Yes, I know the movie’s full title is Birdman or (The Unexpected Virtue of Ignorance). I’m not calling it that. This movie is Birdman to me.
Birdman is about a washed-up superhero actor named Riggan Thompson who turns a Raymond Carver short story into a stage play, raising questions about his work as an actor and his struggle to stay relevant. It gives us a rare and unique look inside an actor’s mind, an opportunity that director Alejandro G. Iñárritu seizes with fervor.
When this movie first came out, I told myself I didn’t want to see it. After reading about the director’s opinion on superhero movies, I figured that seeing this “rage against the machine” flick would only make me mad due to my love for the machine in question. I was very wrong. Birdman is an imaginative film without fear, brilliantly tackling questions about love, fame, and honesty. While I’m sure some people might be sick of hearing about it, this movie deserves every bit of Oscar buzz it’s received.
What I liked
If people freaked out over that one long take in Goodfellas, it only makes sense that they would freak out over this movie. One of the things that makes Birdman so innovative is its cinematography. The majority of the film is comprised of long takes and edited together to make it look like everything happens in one shot. These long takes give it a more significant sense of both reality and fiction.
“How does that work?” you may be wondering. When the camera pops into a room and focuses on the actors, you feel like you’re actually there. The performances being delivered have so much more weight because you know these people can’t get out of a scene. You know the actors are immersed. And if the actors are immersed, then there’s a good chance you are too.
However, you’re reminded it’s all fiction when the camera starts moving again. Since the movie spans several days, the transitions often work to fill in time gaps. For example, a character might walk into a room from a hallway, and then exit through that same door into a slightly different hallway. To make matters even stranger, these transitions are scored by the schizophrenic rhythm of a drum kit. The transitions are not just visible: they’re emphasized. I’d still say this is a plus, however. These transitions mimic those of a stage play, much like the one that’s featured in the movie.
As I mentioned briefly, the acting is phenomenal. Michael Keaton may have been typecast for this role, but he delivers every line with the biting disappointment and cynicism one would expect from his character. Edward Norton, Emma Stone, and Zach Galifianakis all deliver fantastic performances, too. Now that I think about it, Birdman was just really well cast. A movie of this nature needed some very specific and special actors in order to achieve what it did.
While these two technical aspects were key in presenting a strong movie, Birdman also features an interesting plot, packed with important and somewhat-philosophical commentary. Iñárritu has strong opinions regarding actors, critics, the theatre and superheroes; and he has no problem highlighting them with vigor and biting humor. I don’t agree with all of Iñárritu’s ideas, but at least he’s talking about them. These conversations he contributes to give Birdman a sense of purpose that a lot of movies lack nowadays.

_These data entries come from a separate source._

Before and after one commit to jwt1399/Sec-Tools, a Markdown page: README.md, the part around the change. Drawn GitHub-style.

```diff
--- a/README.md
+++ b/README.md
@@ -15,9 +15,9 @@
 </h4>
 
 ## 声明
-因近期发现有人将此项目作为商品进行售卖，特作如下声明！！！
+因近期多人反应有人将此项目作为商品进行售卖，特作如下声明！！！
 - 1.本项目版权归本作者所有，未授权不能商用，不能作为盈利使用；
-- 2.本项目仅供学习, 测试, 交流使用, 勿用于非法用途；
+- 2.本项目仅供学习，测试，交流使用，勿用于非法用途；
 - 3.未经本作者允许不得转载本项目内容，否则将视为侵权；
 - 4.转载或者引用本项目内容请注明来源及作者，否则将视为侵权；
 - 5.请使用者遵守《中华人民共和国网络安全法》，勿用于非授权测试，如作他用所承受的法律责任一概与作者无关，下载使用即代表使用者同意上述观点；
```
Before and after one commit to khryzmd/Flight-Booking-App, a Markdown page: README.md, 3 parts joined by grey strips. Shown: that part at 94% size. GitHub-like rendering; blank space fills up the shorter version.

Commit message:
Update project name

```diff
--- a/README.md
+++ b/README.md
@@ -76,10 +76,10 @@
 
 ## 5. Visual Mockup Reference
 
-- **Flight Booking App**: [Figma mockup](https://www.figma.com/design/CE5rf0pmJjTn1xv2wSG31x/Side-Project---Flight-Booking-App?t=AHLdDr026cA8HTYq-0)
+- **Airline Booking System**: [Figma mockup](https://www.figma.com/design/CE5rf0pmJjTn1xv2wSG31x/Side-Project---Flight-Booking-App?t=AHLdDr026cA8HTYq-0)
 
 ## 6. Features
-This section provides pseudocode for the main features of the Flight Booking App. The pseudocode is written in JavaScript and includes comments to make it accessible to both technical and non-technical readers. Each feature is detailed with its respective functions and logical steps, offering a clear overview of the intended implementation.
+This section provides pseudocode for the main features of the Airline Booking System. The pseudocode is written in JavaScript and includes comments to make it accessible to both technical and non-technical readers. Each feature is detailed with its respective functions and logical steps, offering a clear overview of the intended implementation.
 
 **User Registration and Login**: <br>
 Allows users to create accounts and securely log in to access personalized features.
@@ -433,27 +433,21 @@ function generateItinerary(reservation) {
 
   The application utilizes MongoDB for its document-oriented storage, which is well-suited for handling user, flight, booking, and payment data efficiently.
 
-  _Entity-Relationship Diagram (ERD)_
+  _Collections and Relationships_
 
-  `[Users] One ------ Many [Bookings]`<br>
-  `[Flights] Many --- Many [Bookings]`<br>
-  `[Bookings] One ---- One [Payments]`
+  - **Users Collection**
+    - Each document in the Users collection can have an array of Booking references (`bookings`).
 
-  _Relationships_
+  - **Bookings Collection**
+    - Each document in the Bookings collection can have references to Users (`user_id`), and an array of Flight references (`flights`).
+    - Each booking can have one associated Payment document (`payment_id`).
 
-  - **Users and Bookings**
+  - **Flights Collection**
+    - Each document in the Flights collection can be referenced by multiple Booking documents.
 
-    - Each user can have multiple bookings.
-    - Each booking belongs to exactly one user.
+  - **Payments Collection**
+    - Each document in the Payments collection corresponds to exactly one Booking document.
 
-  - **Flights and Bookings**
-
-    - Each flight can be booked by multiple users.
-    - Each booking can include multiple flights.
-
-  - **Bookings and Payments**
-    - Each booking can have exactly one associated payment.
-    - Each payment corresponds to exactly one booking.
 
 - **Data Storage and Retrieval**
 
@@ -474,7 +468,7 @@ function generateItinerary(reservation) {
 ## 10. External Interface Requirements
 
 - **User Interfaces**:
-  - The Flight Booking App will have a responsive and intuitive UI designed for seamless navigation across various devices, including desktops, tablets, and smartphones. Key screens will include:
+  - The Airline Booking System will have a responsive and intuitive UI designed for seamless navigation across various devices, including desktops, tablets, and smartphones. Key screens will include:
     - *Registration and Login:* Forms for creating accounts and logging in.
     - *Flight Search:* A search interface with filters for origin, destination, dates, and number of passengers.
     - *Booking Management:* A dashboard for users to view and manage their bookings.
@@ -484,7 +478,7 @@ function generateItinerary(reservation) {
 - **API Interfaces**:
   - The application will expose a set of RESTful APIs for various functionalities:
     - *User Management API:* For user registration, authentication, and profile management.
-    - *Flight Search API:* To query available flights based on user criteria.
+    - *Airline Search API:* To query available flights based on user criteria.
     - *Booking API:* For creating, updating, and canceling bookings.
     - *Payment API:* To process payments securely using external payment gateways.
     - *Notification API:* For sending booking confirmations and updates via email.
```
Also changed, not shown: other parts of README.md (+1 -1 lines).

What I didn’t like
I really only had two big issues with Birdman. Its fearless and unbridled nature sometimes gave way to half-baked situations and unresolved circumstances. The movie went the extra mile in just about every scene, and sometimes that led into plot points that had no real place in the film. I counted several times where one thing led to another, and the characters ended up in a stereotypical situation that would typically mean something. However, these points were never resolved, or even touched on again.
Also, I had personal issues with several plot points regarding the female characters. One scene in particular really put me off. SPOILER – There’s a scene that shows what amounts to an attempted rape. The woman is clearly distressed about it, but everyone around her trivializes the ordeal completely by turning it into a punchline. – END SPOILER. It doesn’t ruin the film for me, but it’s not something I ever want to see in movies. Those kinds of “jokes” are not funny to me.
Birdman is weird, artistic, untraditional and absolutely fantastic. It’s the kind of movie that doesn’t come around very often, and it’s one that I would recommend to just about everyone. I didn’t see it until recently, but since it technically came out last year, I’d have no problem calling Birdman my favorite movie of 2014.
What did you think of Birdman?